• _DIRECTIONS_
Report back every line of the entries that contains "layer", exactly as written.

• _DATA FOR PROCESSING_
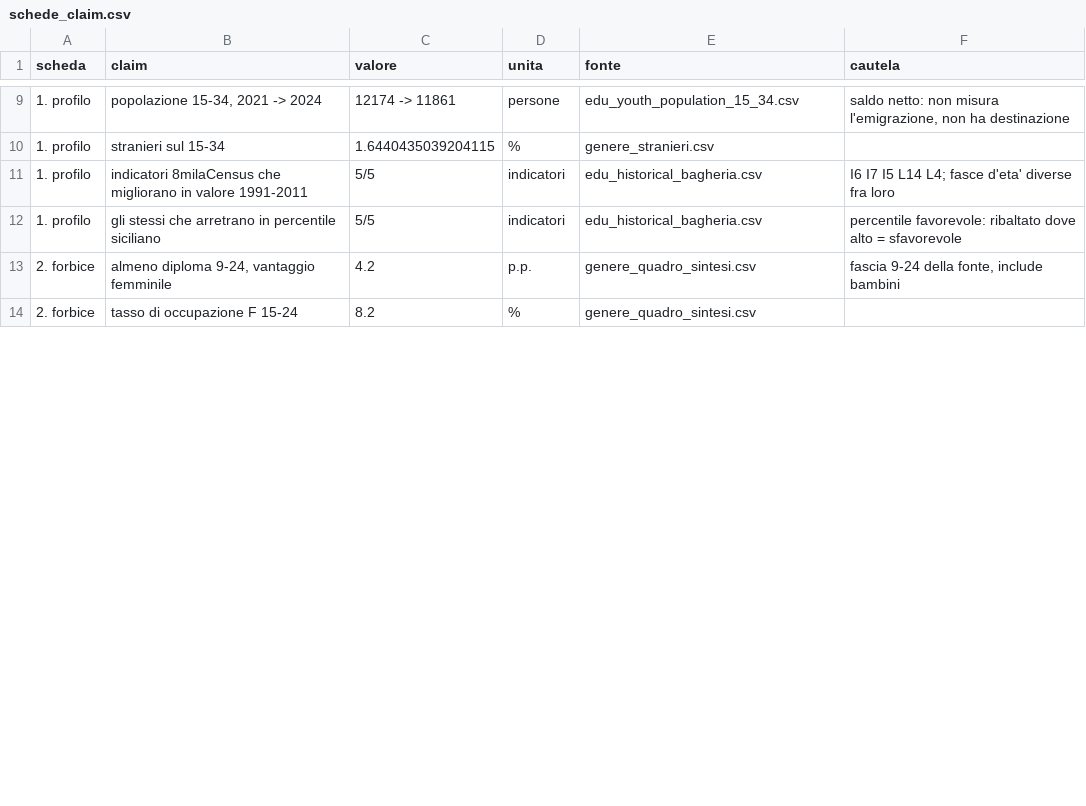
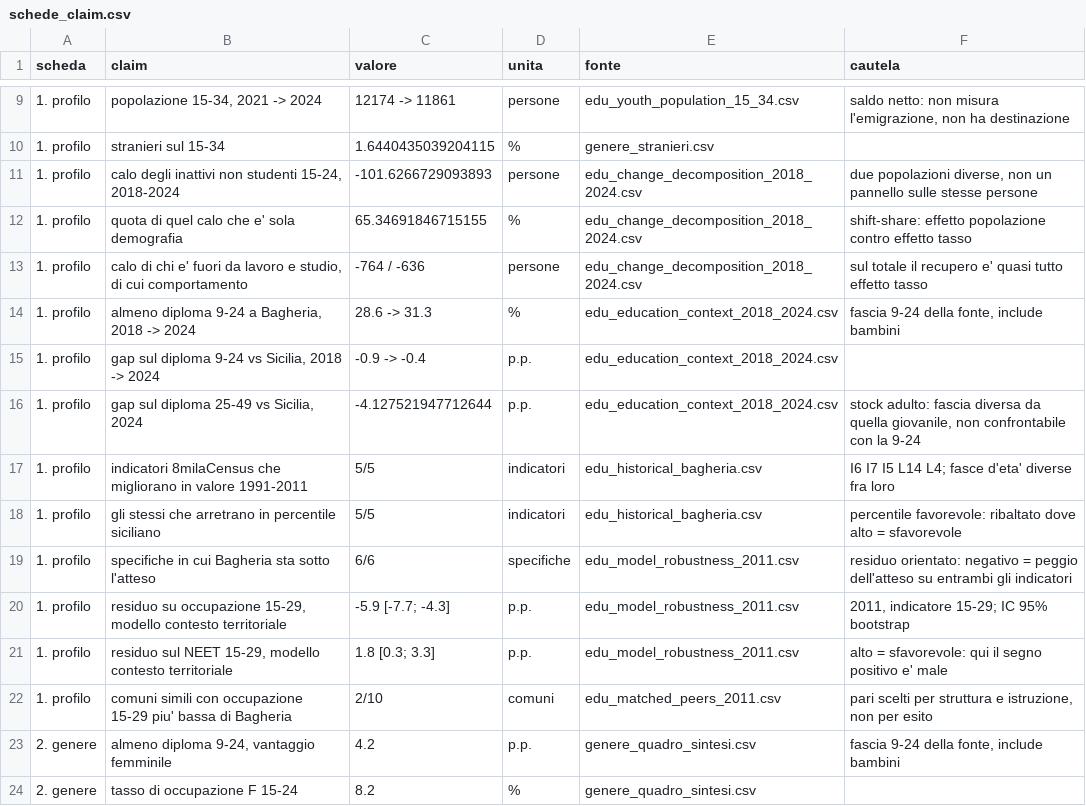
Before and after one commit to Saverio683/datapolis-2026-hackathon, a CSV file: data/processed/schede_claim.csv, drawn as a sheet; only a part is shown, gaps mark what is left out; the diff covers the shown part only.

```diff
--- a/data/processed/schede_claim.csv
+++ b/data/processed/schede_claim.csv
@@ -10,5 +10,15 @@ scheda,claim,valore,unita,fonte,cautela
 1. profilo,stranieri sul 15-34,1.6440435039204115,%,genere_stranieri.csv,
+1. profilo,"calo degli inattivi non studenti 15-24, 2018-2024",-101.6266729093893,persone,edu_change_decomposition_2018_2024.csv,"due popolazioni diverse, non un pannello sulle stesse persone"
+1. profilo,quota di quel calo che e' sola demografia,65.34691846715155,%,edu_change_decomposition_2018_2024.csv,shift-share: effetto popolazione contro effetto tasso
+1. profilo,"calo di chi e' fuori da lavoro e studio, di cui comportamento",-764 / -636,persone,edu_change_decomposition_2018_2024.csv,sul totale il recupero e' quasi tutto effetto tasso
+1. profilo,"almeno diploma 9-24 a Bagheria, 2018 -> 2024",28.6 -> 31.3,%,edu_education_context_2018_2024.csv,"fascia 9-24 della fonte, include bambini"
+1. profilo,"gap sul diploma 9-24 vs Sicilia, 2018 -> 2024",-0.9 -> -0.4,p.p.,edu_education_context_2018_2024.csv,
+1. profilo,"gap sul diploma 25-49 vs Sicilia, 2024",-4.127521947712644,p.p.,edu_education_context_2018_2024.csv,"stock adulto: fascia diversa da quella giovanile, non confrontabile con la 9-24"
 1. profilo,indicatori 8milaCensus che migliorano in valore 1991-2011,5/5,indicatori,edu_historical_bagheria.csv,I6 I7 I5 L14 L4; fasce d'eta' diverse fra loro
 1. profilo,gli stessi che arretrano in percentile siciliano,5/5,indicatori,edu_historical_bagheria.csv,percentile favorevole: ribaltato dove alto = sfavorevole
-2. forbice,"almeno diploma 9-24, vantaggio femminile",4.2,p.p.,genere_quadro_sintesi.csv,"fascia 9-24 della fonte, include bambini"
-2. forbice,tasso di occupazione F 15-24,8.2,%,genere_quadro_sintesi.csv,
+1. profilo,specifiche in cui Bagheria sta sotto l'atteso,6/6,specifiche,edu_model_robustness_2011.csv,residuo orientato: negativo = peggio dell'atteso su entrambi gli indicatori
+1. profilo,"residuo su occupazione 15-29, modello contesto territoriale",-5.9 [-7.7; -4.3],p.p.,edu_model_robustness_2011.csv,"2011, indicatore 15-29; IC 95% bootstrap"
+1. profilo,"residuo sul NEET 15-29, modello contesto territoriale",1.8 [0.3; 3.3],p.p.,edu_model_robustness_2011.csv,alto = sfavorevole: qui il segno positivo e' male
+1. profilo,comuni simili con occupazione 15-29 piu' bassa di Bagheria,2/10,comuni,edu_matched_peers_2011.csv,"pari scelti per struttura e istruzione, non per esito"
+2. genere,"almeno diploma 9-24, vantaggio femminile",4.2,p.p.,genere_quadro_sintesi.csv,"fascia 9-24 della fonte, include bambini"
+2. genere,tasso di occupazione F 15-24,8.2,%,genere_quadro_sintesi.csv,
```
Also changed, not shown: 5 added rows and 10 edited cells elsewhere in this file, data/processed/mob_sintesi.csv, 20 other files.
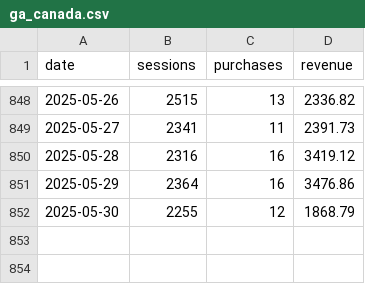
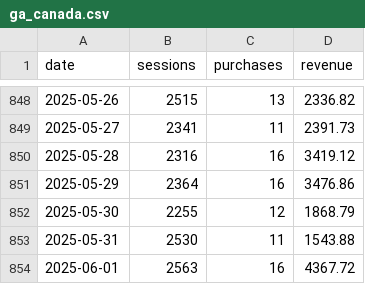
Before and after one commit to EdwardKing1701/tr_ecom_dbt, a CSV file: seeds/load/daily/ga_canada.csv, drawn as a sheet; only a part is shown, gaps mark what is left out.

Commit message:
Automated update of seed files

```diff
--- a/seeds/load/daily/ga_canada.csv
+++ b/seeds/load/daily/ga_canada.csv
@@ -852 +852,3 @@
 2025-05-30,2255,12,1868.79
+2025-05-31,2530,11,1543.88
+2025-06-01,2563,16,4367.72
```
Also changed, not shown: seeds/load/daily/sv_order_summary.csv.
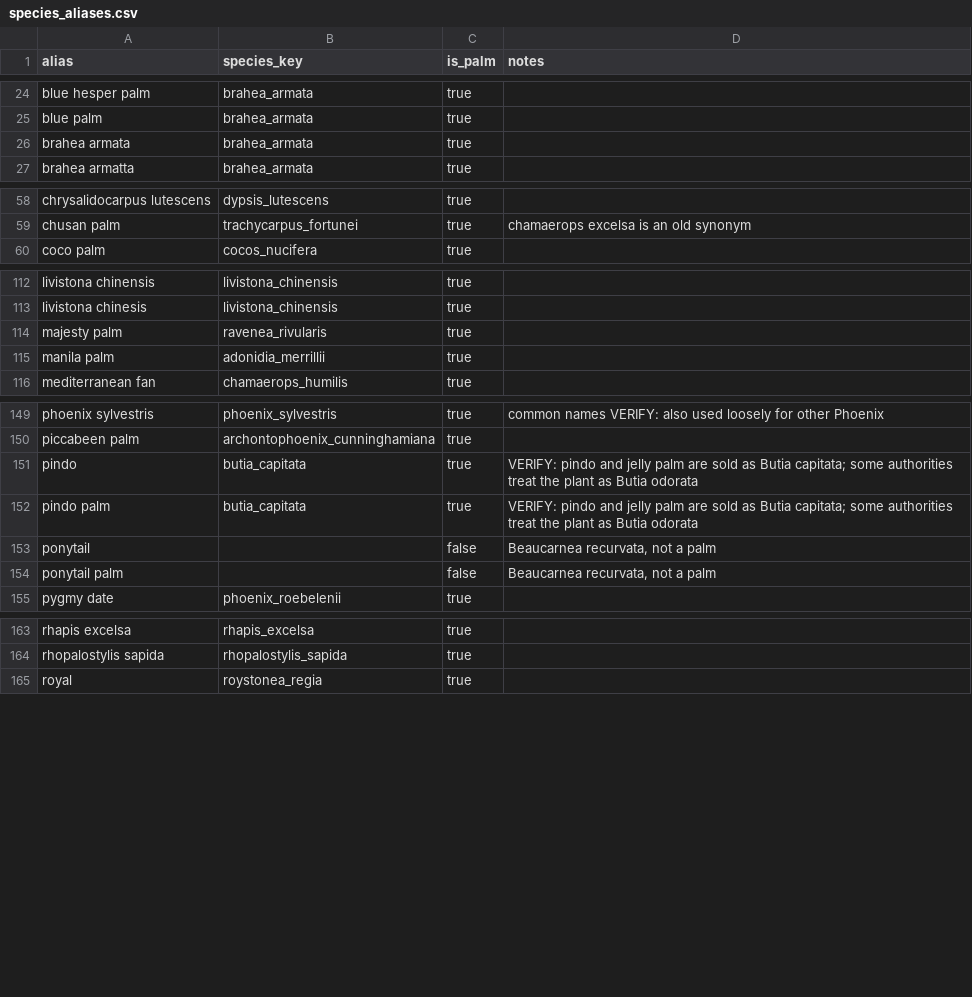
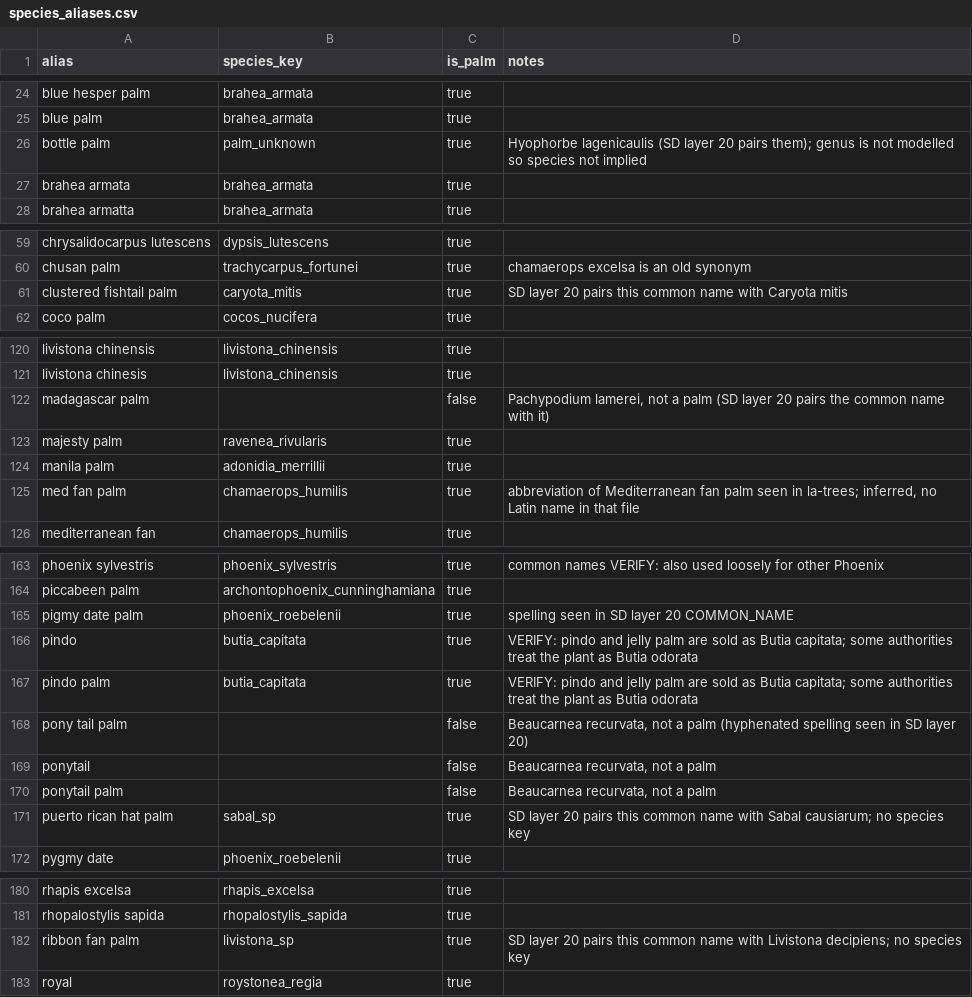
Before and after one commit to delta97/sim-palms, a CSV file: palmscan/data/species_aliases.csv, drawn as a sheet; only a part is shown, gaps mark what is left out; the diff covers the shown part only.

```diff
--- a/palmscan/data/species_aliases.csv
+++ b/palmscan/data/species_aliases.csv
@@ -25,2 +25,3 @@ blue hesper palm,brahea_armata,true,
 blue palm,brahea_armata,true,
+bottle palm,palm_unknown,true,Hyophorbe lagenicaulis (SD layer 20 pairs them); genus is not modelled so species not implied
 brahea armata,brahea_armata,true,
@@ -59,2 +60,3 @@ chrysalidocarpus lutescens,dypsis_lutescens,true,
 chusan palm,trachycarpus_fortunei,true,chamaerops excelsa is an old synonym
+clustered fishtail palm,caryota_mitis,true,SD layer 20 pairs this common name with Caryota mitis
 coco palm,cocos_nucifera,true,
@@ -113,4 +121,6 @@ livistona chinensis,livistona_chinensis,true,
 livistona chinesis,livistona_chinensis,true,
+madagascar palm,,false,"Pachypodium lamerei, not a palm (SD layer 20 pairs the common name with it)"
 majesty palm,ravenea_rivularis,true,
 manila palm,adonidia_merrillii,true,
+med fan palm,chamaerops_humilis,true,"abbreviation of Mediterranean fan palm seen in la-trees; inferred, no Latin name in that file"
 mediterranean fan,chamaerops_humilis,true,
@@ -150,6 +164,9 @@ phoenix sylvestris,phoenix_sylvestris,true,common names VERIFY: also used loosel
 piccabeen palm,archontophoenix_cunninghamiana,true,
+pigmy date palm,phoenix_roebelenii,true,spelling seen in SD layer 20 COMMON_NAME
 pindo,butia_capitata,true,VERIFY: pindo and jelly palm are sold as Butia capitata; some authorities treat the plant as Butia odorata
 pindo palm,butia_capitata,true,VERIFY: pindo and jelly palm are sold as Butia capitata; some authorities treat the plant as Butia odorata
+pony tail palm,,false,"Beaucarnea recurvata, not a palm (hyphenated spelling seen in SD layer 20)"
 ponytail,,false,"Beaucarnea recurvata, not a palm"
 ponytail palm,,false,"Beaucarnea recurvata, not a palm"
+puerto rican hat palm,sabal_sp,true,SD layer 20 pairs this common name with Sabal causiarum; no species key
 pygmy date,phoenix_roebelenii,true,
@@ -164,2 +181,3 @@ rhapis excelsa,rhapis_excelsa,true,
 rhopalostylis sapida,rhopalostylis_sapida,true,
+ribbon fan palm,livistona_sp,true,SD layer 20 pairs this common name with Livistona decipiens; no species key
 royal,roystonea_regia,true,
```
Also changed, not shown: 10 added rows elsewhere in this file, 5 other files.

• _ANSWER TO THIS EXERCISE_
+bottle palm,palm_unknown,true,Hyophorbe lagenicaulis (SD layer 20 pairs them); genus is not modelled so species not implied
+clustered fishtail palm,caryota_mitis,true,SD layer 20 pairs this common name with Caryota mitis
+madagascar palm,,false,"Pachypodium lamerei, not a palm (SD layer 20 pairs the common name with it)"
+pigmy date palm,phoenix_roebelenii,true,spelling seen in SD layer 20 COMMON_NAME
+pony tail palm,,false,"Beaucarnea recurvata, not a palm (hyphenated spelling seen in SD layer 20)"
+puerto rican hat palm,sabal_sp,true,SD layer 20 pairs this common name with Sabal causiarum; no species key
+ribbon fan palm,livistona_sp,true,SD layer 20 pairs this common name with Livistona decipiens; no species key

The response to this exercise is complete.